I had the pleasure of spending three days on camp with our 5/6 students last week. Our camp was to Sovereign Hill and the students got to be part of an 1850s school for two days whilst we were there. The students, teachers and parent volunteers were part of the 'living museum' at Sovereign Hill and everyone took this role seriously, ensuring they acted with as much authenticity as possible.
It was a fantastic opportunity for our students to experience life on the gold fields and to gain an appreciation for how difficult life was for students in that situation 160 years ago. School work was certainly repetitive, completely teacher-led and required both discipline and concentration from the students at all times.
It is important that we take lessons from these older forms of education. Discipline, hard work and respect are all admirable qualities and ones to strive for. However, we also need to be always living in the present (and focusing on the future) as educators. With all of mankind's acquired knowledge at our fingertips in this digital age, teachers are no longer the 'font of knowledge'. Employment paths are not clearly mapped out for our students. As educators we need to be more creative in our approach, provide the ideal environment and stimulus for students to develop a love of learning and allow opportunities for all students to explore big questions and further their skills and understanding at our pace that is relevant to them.

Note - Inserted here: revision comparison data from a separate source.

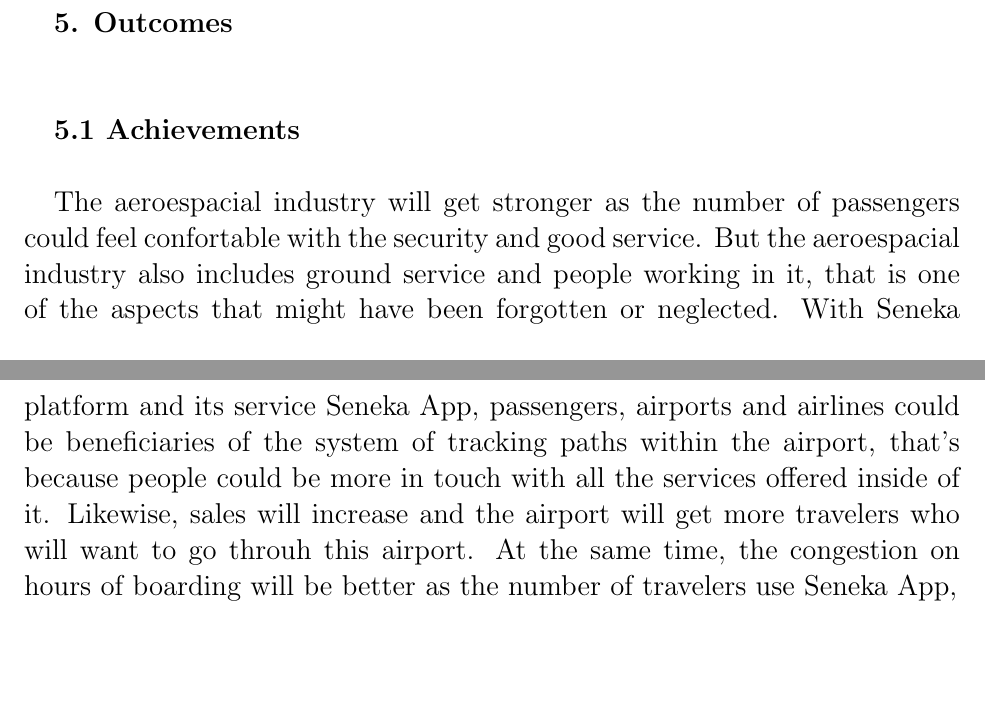
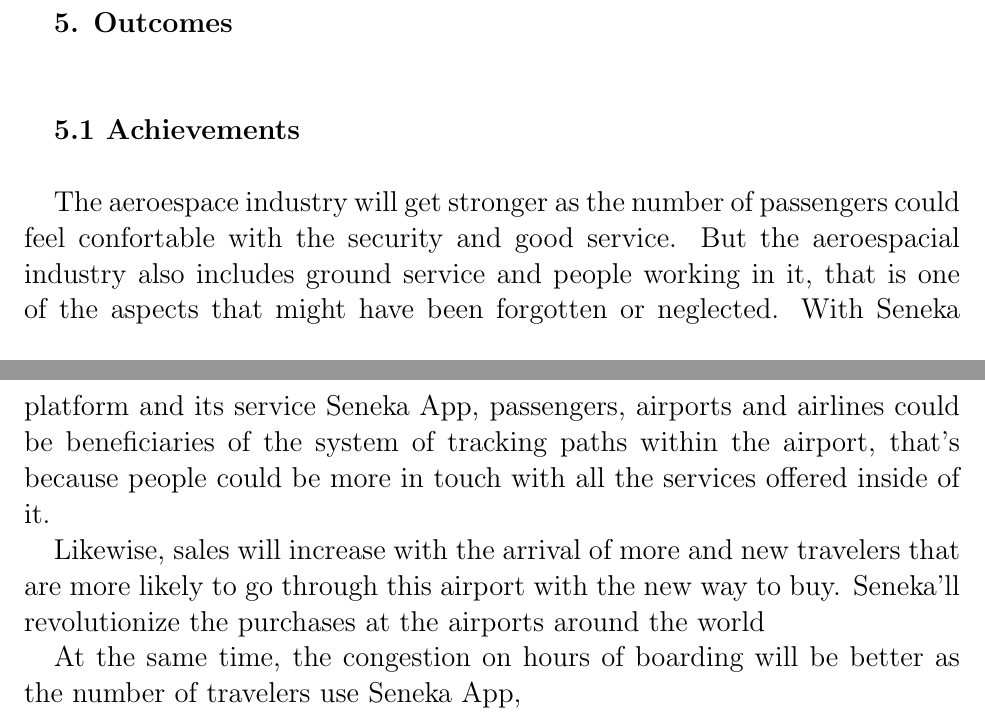
Before and after one commit to JuanVillegasSantos/senekaapp, a LaTeX document (Documento_Ronda_2/Document_Round_2_Seneka_App.tex): two parts of pages 3 and 4 of 4, joined at a grey line, cut so that both start at the same text, the shorter picture padded with empty space. Compiled offline with pdfLaTeX.

Commit message:
Avhievements
Continuaciòn

```diff
--- a/Documento_Ronda_2/Document_Round_2_Seneka_App.tex
+++ b/Documento_Ronda_2/Document_Round_2_Seneka_App.tex
@@ -59,7 +59,11 @@
 
 \Large{\textbf{5.1 Achievements}\\}
 
-The aeroespacial industry will get stronger as the number of passengers could feel confortable with the security and good service. But the aeroespacial industry also includes ground service and people working in it, that is one of the aspects that might have been forgotten or neglected. With Seneka platform and its service Seneka App, passengers, airports and airlines could be beneficiaries of the system of tracking paths within the airport, that's because people could be more in touch with all the services offered inside of it. Likewise, sales will increase and the airport will get more travelers who will want to go throuh this airport. At the same time, the congestion on hours of boarding will be better as the number of travelers use Seneka App,
+The aeroespace industry will get stronger as the number of passengers could feel confortable with the security and good service. But the aeroespacial industry also includes ground service and people working in it, that is one of the aspects that might have been forgotten or neglected. With Seneka platform and its service Seneka App, passengers, airports and airlines could be beneficiaries of the system of tracking paths within the airport, that's because people could be more in touch with all the services offered inside of it.
+
+Likewise, sales will increase with the arrival of more and new travelers that are more likely to go through this airport with the new way to buy. Seneka'll revolutionize the purchases at the airports around the world
+
+At the same time, the congestion on hours of boarding will be better as the number of travelers use Seneka App,
 
 
 
```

Thank you to the parent volunteers, Libby Crosby and Steve Reid, who attended the camp and the teachers, Mel Douglas and Michelle Mielnik, who planned and attended the camp. It was a wonderful opportunity for the students to bond with one another in a different environment, learn about history through 'living it' and also get outside of their comfort zones.